Now we’re upstairs in some of the private chambers.  The next 4 photos are from the room of Lorenzo the Magnificent and represent “grotesques” (and my favorite art in the palace – you know how I love weird old art!).  Okay, what I understood my teacher to say (I was taking notes) was that either the owner (or the artist?) was playing ball as a kid and fell (in a well?) and hit his head and had weird dreams, and these pictures represent the things he dreamed.  Since I was pretty sure I didn’t get that quite right I have done some actual research and this is what I found out (I got it about 60% right): In the 15th century, a young Roman fell into a hole and found himself in a cave with walls covered with weird frescoes (the “cave” was actually a room in an unfinished palace complex started by Nero in AD 64), inspiring him and many artists to follow to paint in this very fanciful style, baptized “grotesque.”  (I think the secondary lesson here is that while my Italian can be trusted with minor tasks, do not rely on it for matters of life-or-death!).

Row 5:

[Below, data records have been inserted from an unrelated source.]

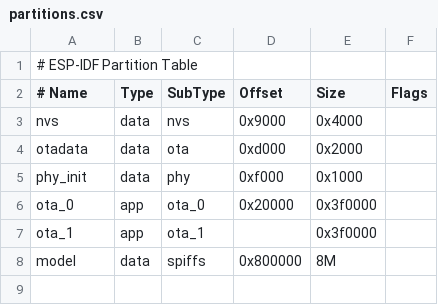
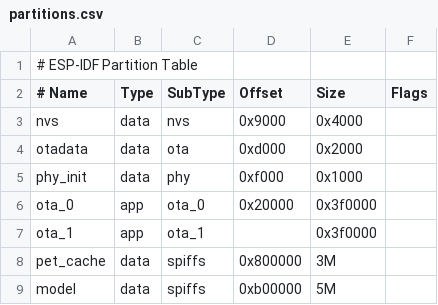
Before and after one commit to anzhen9/hermes-studio, a CSV file: packages/esp-sparkbot/v2/partitions.csv, drawn as a sheet.

Commit message:
feat(sparkbot-v2): 添加宠物精灵缓存机制
- 引入宠物缓存分区(pet_cache)及对应的缓存头结构体
- 实现加载/保存/清除宠物缓存的函数
- 启动时优先从缓存恢复宠物显示，加速开机画面呈现
- 登录或切换宠物时，仅在精灵数据变化时重新下载
- 调整分区表，新增pet_cache分区并从model分区划出空间
- 添加.clangd配置文件，移除编译标志中的-f和-m参数

```diff
--- a/packages/esp-sparkbot/v2/partitions.csv
+++ b/packages/esp-sparkbot/v2/partitions.csv
@@ -7,2 +7,3 @@ ota_0,    app,  ota_0,   0x20000,  0x3f0000,
 ota_1,    app,  ota_1,   ,         0x3f0000,
-model,    data, spiffs,  0x800000, 8M,
+pet_cache,data, spiffs,  0x800000, 3M,
+model,    data, spiffs,  0xb00000, 5M,
```
Also changed, not shown: 3 other files.
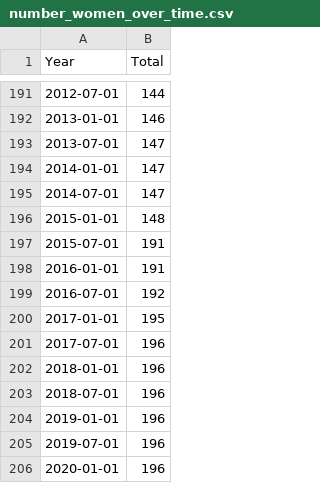
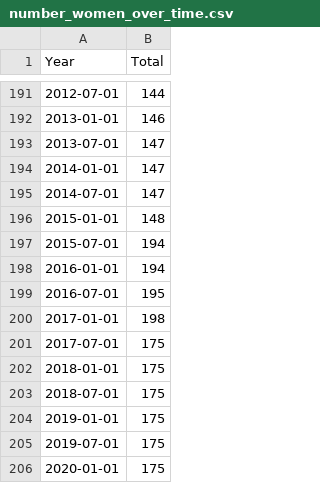
Before and after one commit to dldx/women-in-congress, a CSV file: number_women_over_time.csv, drawn as a sheet; only a part is shown, gaps mark what is left out.

```diff
--- a/number_women_over_time.csv
+++ b/number_women_over_time.csv
@@ -196,11 +196,11 @@
 2015-01-01,148
-2015-07-01,191
-2016-01-01,191
-2016-07-01,192
-2017-01-01,195
-2017-07-01,196
-2018-01-01,196
-2018-07-01,196
-2019-01-01,196
-2019-07-01,196
-2020-01-01,196
+2015-07-01,194
+2016-01-01,194
+2016-07-01,195
+2017-01-01,198
+2017-07-01,175
+2018-01-01,175
+2018-07-01,175
+2019-01-01,175
+2019-07-01,175
+2020-01-01,175
```
Also changed, not shown: mps_over_time.csv, 5 other files.
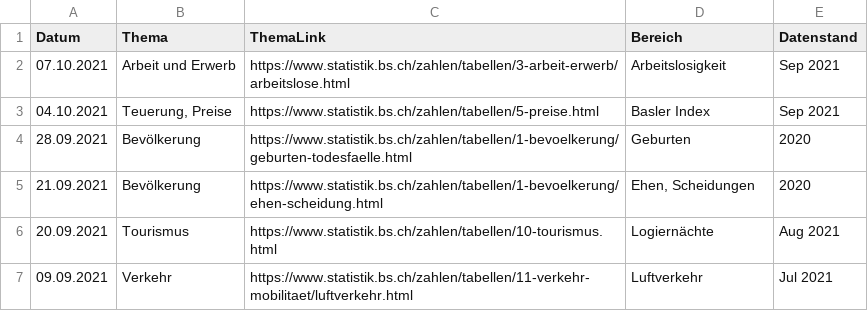
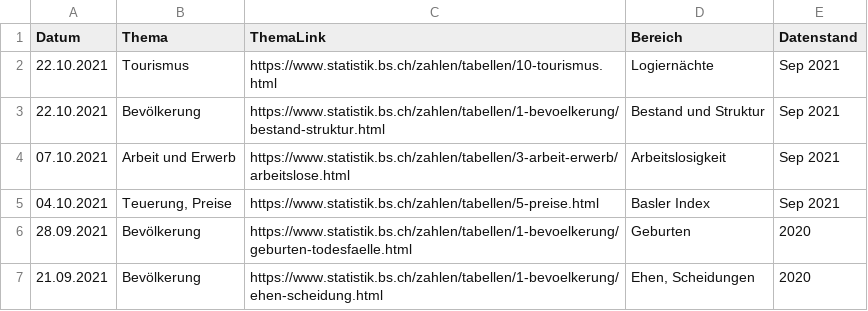
Before and after one commit to StataBS/indikatoren_plus, a TSV file: datenliste.tsv, drawn as a sheet; only a part is shown; the shorter side is filled out with more unchanged rows.

Commit message:
Update datenliste.tsv

```diff
--- a/datenliste.tsv
+++ b/datenliste.tsv
@@ -1,2 +1,4 @@
 Datum	Thema	ThemaLink	Bereich	Datenstand
+22.10.2021	Tourismus	https://www.statistik.bs.ch/zahlen/tabellen/10-tourismus.html	Logiernächte	Sep 2021
+22.10.2021	Bevölkerung	https://www.statistik.bs.ch/zahlen/tabellen/1-bevoelkerung/bestand-struktur.html	Bestand und Struktur	Sep 2021
 07.10.2021	Arbeit und Erwerb	https://www.statistik.bs.ch/zahlen/tabellen/3-arbeit-erwerb/arbeitslose.html	Arbeitslosigkeit	Sep 2021
```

In this last set of photos, we have one wall (“water”) in the room of the 4 elements.  Apparently this room was decorated on each side with an allegory for the 4 elements (fire, wind, water, air) because by working in this room the powers of the elements were harnessed and it increased your mojo.  And if you’re asking “hmm….did the artist ‘borrow’ the ‘Birth of Venus’ idea form Botticelli?’ the answer is “yes.”  There is also a beautiful old courtroom with a clear shot of the Duomo through a window behind where the judges sat.  If I understood my teacher correctly, this was done purposefully to keep the head of the state mindful of the head of the church, but I haven’t been able to verify this anywhere (in any case, it makes for a cool view).  Finally, there’s a shot of the Medici map room – an entire room filled of maps of the world – all impressively drawn by hand and from travelers’ recollections back in the 15oo’s!  (While they are amazingly accurate for their time, I would not set sail by them today.)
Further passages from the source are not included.